She also added, in no particular order, Blue Fairy, Leekeworld, Bo Bergmann Dolls, Ruby Red Galleria, Obitsu, Nikki Britt Studios, Ashton Drake’s Delilah Noir, MuDoll, Angel of Dream, Impldoll, 5-Star Doll, Connie Lowe’s Marbled Halls and Michele Hardy clothes, wigs and face-ups, plus Dollheart’s clothes and shoes too. A dizzying number of accounts in less that two years, but that’s Iris-an all or nothing kinda gal. PS….wonderful Luts has now joined Fabric Friends and Dolls’ stellar lineup of BJD makers, as of May ?.
Her store, Fabric Friends and Dolls, is in Laytonsville Maryland, a beautiful small town very near the equally beautiful and old Olney – a bike rider’s paradise, and for those of us who love dolls, ditto. She’s been in business for twenty years, having started out as a crafter making cloth dolls and bears, doing craft shows near and far. The Beanie Baby craze was good to Iris, who was able to take the profits from selling them and invest in higher-end dolls, for her dream shop. As she was a doll lover from birth, she always had dolls in her craft business, so it was easy to morph over the name, add “and Dolls” to it and open up as Fabric Friends and Dolls.
Iris is someone who is never too busy to talk…and if she is and she has to call you back, she does it ASAP. Her motto is the best in customer service and at that, she’s a dab hand – just the best. Nothing is ever too much trouble for her, which her customers, pretty much all of whom become friends, really appreciate. For any doll collector, let alone BJD lovers, it’s nice to have someone who understands our passion and can give us a fix, five days a week and six, if there is a BJD Trunk Show on a Sunday, as there has been twice now, with another one scheduled for June 24th, 2012.

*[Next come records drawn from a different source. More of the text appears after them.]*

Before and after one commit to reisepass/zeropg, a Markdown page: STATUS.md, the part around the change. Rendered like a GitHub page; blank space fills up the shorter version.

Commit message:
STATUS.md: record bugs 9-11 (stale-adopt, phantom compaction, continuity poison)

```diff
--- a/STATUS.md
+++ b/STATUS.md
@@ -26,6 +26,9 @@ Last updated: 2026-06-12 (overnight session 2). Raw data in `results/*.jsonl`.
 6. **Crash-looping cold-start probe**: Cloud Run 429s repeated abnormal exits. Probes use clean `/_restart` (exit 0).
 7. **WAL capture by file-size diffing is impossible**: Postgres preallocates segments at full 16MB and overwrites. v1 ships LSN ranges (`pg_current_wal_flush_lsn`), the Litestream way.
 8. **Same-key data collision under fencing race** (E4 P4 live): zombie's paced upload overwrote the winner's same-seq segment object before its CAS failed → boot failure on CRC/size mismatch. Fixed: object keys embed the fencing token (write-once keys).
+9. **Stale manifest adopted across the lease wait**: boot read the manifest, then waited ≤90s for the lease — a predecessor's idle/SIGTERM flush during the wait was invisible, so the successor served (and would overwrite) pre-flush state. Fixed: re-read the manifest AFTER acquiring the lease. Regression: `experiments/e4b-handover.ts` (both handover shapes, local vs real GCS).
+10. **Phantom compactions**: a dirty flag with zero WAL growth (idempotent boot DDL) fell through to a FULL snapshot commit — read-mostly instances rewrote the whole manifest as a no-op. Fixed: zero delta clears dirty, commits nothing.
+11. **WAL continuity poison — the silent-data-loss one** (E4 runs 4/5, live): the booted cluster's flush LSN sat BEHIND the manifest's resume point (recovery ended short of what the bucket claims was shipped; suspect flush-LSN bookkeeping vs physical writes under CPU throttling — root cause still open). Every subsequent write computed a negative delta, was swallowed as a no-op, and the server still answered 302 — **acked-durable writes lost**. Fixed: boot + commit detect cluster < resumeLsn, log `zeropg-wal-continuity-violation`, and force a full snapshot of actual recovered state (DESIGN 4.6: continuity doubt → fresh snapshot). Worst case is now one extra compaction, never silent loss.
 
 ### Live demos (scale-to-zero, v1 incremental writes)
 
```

Trunk shows were originally used by high-end clothing designers to showcase their works in different parts of the country or the world, for women who mightn’t get to New York or Paris more than once every two years. A big hit with many over time and fun too. I thought that as many of the BJD companies were in Asia, Iris might try a trunk show for dolls to bring BJDs to her customers who didn’t get to Asia more than once every two years ^_^. So, she sent out invitations via fliers at shows, the internet via Den of Angels, BJDcollectasy and Zone of Zen, in my Yahoo group for BJDs and through our UFDC clubs too . Lo and behold, a whole horde of people showed up on a Sunday in February to meet and greet. Iris had provided us with delicious pizza from the restaurant down the mall from her, and some of us made desserts for everyone’s delectation which were equally yummy, so between the wonderful dolls and the wonderful food, a good time was had by all. Iris doesn’t mind if people open up boxes, so some bought dolls and dressed them, while others brought in a cherished BJD and dressed him or her at Iris’s and then bought them a little something besides…one’s dolls can never be too well-dressed to suit them. Iris also offers custom clothes for people whose dolls are hard to fit or want something unusual…or for dolls that just must be spoiled…

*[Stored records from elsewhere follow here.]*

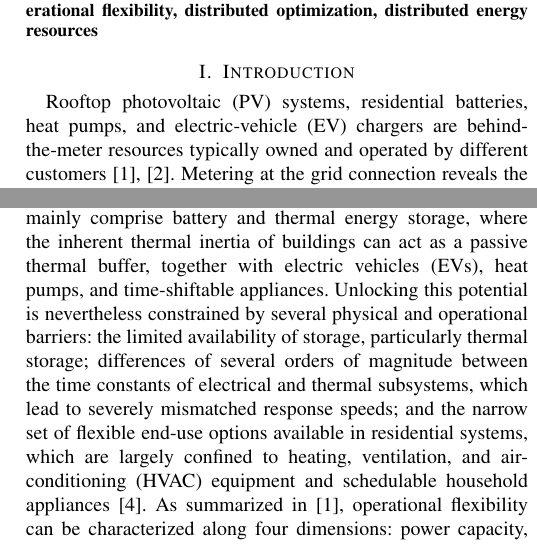
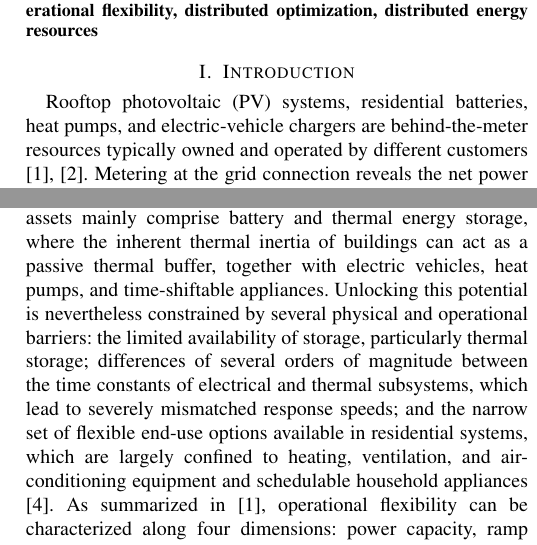
Before and after one commit to Yaomin-Tang/Seminar-File, a LaTeX paper (Distributed Optimization for Day-Ahead Scheduling in Local Energy Systems_ A Review.tex): two parts of the columns of pages 1 and 2 of 5, joined at a grey line, cut so that both start at the same text. Compiled offline with pdfLaTeX.

Commit message:
Style: drop abbreviations that are defined but never reused (EV, HVAC)

```diff
--- a/Distributed Optimization for Day-Ahead Scheduling in Local Energy Systems_ A Review.tex
+++ b/Distributed Optimization for Day-Ahead Scheduling in Local Energy Systems_ A Review.tex
@@ -41,7 +41,7 @@ Local energy systems, day-ahead scheduling, operational flexibility, distributed
 
 \section{Introduction}
 % Write the introduction here.
-Rooftop photovoltaic (PV) systems, residential batteries, heat pumps, and electric-vehicle (EV) chargers are behind-the-meter resources typically owned and operated by different customers \cite{Diekerhof2018,OlivellaRosell2020}. Metering at the grid connection reveals the net power exchange but not, by itself, the operating states, constraints, or preferences of the individual devices \cite{Diekerhof2018}, and uncertainty in PV output and demand further complicates the forecasting and maintenance of day-ahead schedules \cite{Diekerhof2018}. Scheduling these resources therefore requires coordinating customer-side flexibility under limited information sharing, while respecting both economic objectives and device constraints.
+Rooftop photovoltaic (PV) systems, residential batteries, heat pumps, and electric-vehicle chargers are behind-the-meter resources typically owned and operated by different customers \cite{Diekerhof2018,OlivellaRosell2020}. Metering at the grid connection reveals the net power exchange but not, by itself, the operating states, constraints, or preferences of the individual devices \cite{Diekerhof2018}, and uncertainty in PV output and demand further complicates the forecasting and maintenance of day-ahead schedules \cite{Diekerhof2018}. Scheduling these resources therefore requires coordinating customer-side flexibility under limited information sharing, while respecting both economic objectives and device constraints.
 
 The difficulty lies in the coupling: the schedules chosen by individual customers must sum to the portfolio that the aggregator commits to, or to the flexibility volume that the distribution system operator requests. A single entity can in principle solve the coupled problem to optimality, but only if it holds the cost functions and device constraints of all participants \cite{Diekerhof2018}. Distributed algorithms relax this requirement: the computation is shared among many agents that obtain only the parameters they need through communication with a limited set of neighbours, which can also respect the privacy of data, cost functions, and constraints \cite{Molzahn2017}. Two decomposition schemes from this family, dual decomposition (DD) and the alternating direction method of multipliers (ADMM), have been applied specifically to day-ahead scheduling in local energy systems \cite{Diekerhof2018,OlivellaRosell2020}. The resulting evidence, however, is fragmented: reported computation times are obtained on different test systems and are therefore not directly comparable; the convergence guarantees reported are usually established for convex formulations, whereas the device models used in day-ahead scheduling often contain binary decisions such as the exclusivity of charging and discharging; such nonconvexities are addressed through convex relaxations, through exact local mixed-integer subproblems that forgo the convergence guarantee, or by applying the algorithms heuristically, and what each remedy costs in feasibility, optimality, or attainable flexibility is not reported in a consistent form. It is thus unclear how an aggregator should choose among these methods for a given scheduling problem, or whether a result reported for one setting carries over to another.
 
@@ -51,7 +51,7 @@ This review is restricted to decomposition methods that coordinate participants
 % Define the local energy system and the day-ahead scheduling problem.
 
 \subsection{Operational Flexibility and Enabling Conditions}
-In this review, operational flexibility refers to the ability of a system to coordinate controllable assets across temporal and spatial scales so as to maintain a secure and economically efficient balance between supply and demand \cite{DallAnese2017}. Energy storage and demand-side management are widely regarded as the most promising sources of operational flexibility in power systems \cite{Diekerhof2018}. Within local energy systems, controllable assets mainly comprise battery and thermal energy storage, where the inherent thermal inertia of buildings can act as a passive thermal buffer, together with electric vehicles (EVs), heat pumps, and time-shiftable appliances. Unlocking this potential is nevertheless constrained by several physical and operational barriers: the limited availability of storage, particularly thermal storage; differences of several orders of magnitude between the time constants of electrical and thermal subsystems, which lead to severely mismatched response speeds; and the narrow set of flexible end-use options available in residential systems, which are largely confined to heating, ventilation, and air-conditioning (HVAC) equipment and schedulable household appliances \cite{DallAnese2017}. As summarized in \cite{Diekerhof2018}, operational flexibility can be characterized along four dimensions: power capacity, ramp rate, energy capacity, and duration.
+In this review, operational flexibility refers to the ability of a system to coordinate controllable assets across temporal and spatial scales so as to maintain a secure and economically efficient balance between supply and demand \cite{DallAnese2017}. Energy storage and demand-side management are widely regarded as the most promising sources of operational flexibility in power systems \cite{Diekerhof2018}. Within local energy systems, controllable assets mainly comprise battery and thermal energy storage, where the inherent thermal inertia of buildings can act as a passive thermal buffer, together with electric vehicles, heat pumps, and time-shiftable appliances. Unlocking this potential is nevertheless constrained by several physical and operational barriers: the limited availability of storage, particularly thermal storage; differences of several orders of magnitude between the time constants of electrical and thermal subsystems, which lead to severely mismatched response speeds; and the narrow set of flexible end-use options available in residential systems, which are largely confined to heating, ventilation, and air-conditioning equipment and schedulable household appliances \cite{DallAnese2017}. As summarized in \cite{Diekerhof2018}, operational flexibility can be characterized along four dimensions: power capacity, ramp rate, energy capacity, and duration.
 
 Because residential flexibility is dispersed across numerous individual customers, coordinating it directly entails substantial data volumes and raises privacy concerns. Households and small-to-medium enterprises therefore commonly outsource their balancing responsibility to an aggregator, which schedules the pooled resources and offers aggregated flexibility services to distribution system operators (DSOs) and balance responsible parties (BRPs) \cite{Diekerhof2018,OlivellaRosell2020}. At the metering and settlement level, three conditions must be satisfied: certified metering data are needed to attribute energy flows to the correct participant and to settle them accordingly; financial adjustment and imbalance-responsibility rules must be defined between the aggregator and the BRP; and the flexibility service must be remunerated, for instance through tariff discounts or direct payments \cite{Diekerhof2018}. At the regulatory and control level, European electricity market unbundling prevents the objectives of the DSO and of end users from being merged and precludes sharing grid information with aggregators; as a result, the DSO typically quantifies its flexibility demand and the aggregator schedules its portfolio in response \cite{OlivellaRosell2020}. The traffic light concept for network operation further delineates the authority across three grid states: in the green state the aggregator schedules on market terms while the DSO merely monitors the network; in the yellow state the DSO intervenes actively and procures local flexibility through market-based incentives, compensating the aggregator for the portfolio capacity it forgoes; and in the red state, when security of supply is at risk, the DSO is legally entitled to control devices directly and may override schedules already issued by the aggregator \cite{Diekerhof2018}.
 
```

So, don’t be shy-the Trunk Show on June 24th will start at noon and end at four pm, with dolls from every company that I mentioned being available, but if you can’t make it, not to worry. Iris has a wonderful website where you shop until you drop, she ships all over the world and is getting in more BJDs every few weeks. She jokes that she’s aiming to carry every BJD in the entire world, eventually, so much has she come to love and admire these dolls, who have been, it must be admitted, good to her too… with many companies wanting to be represented by her now .
Come on down! After all, have you got to lose, but a little cash? You have everything to gain – look what happened to me. I lost a BJD convention, but gained a friend. I still think I did pretty well out of that transaction, don’t you think?
Photos Above: Entrance to Fabric Friends and Dolls, photo of visitors to the spring Trunk Show at the store.
Fabric Friends and Dolls ~ webstore
Fabric Friends & Dolls
6836 Olney Laytonsville Road
Gaithersburg, MD 20882
Store Hours (to call):
SUN, MON – CLOSED
TUES – FRI: 12:00 PM – 5:00 PM EST
SAT – 11:00 AM – 5:00 PM EST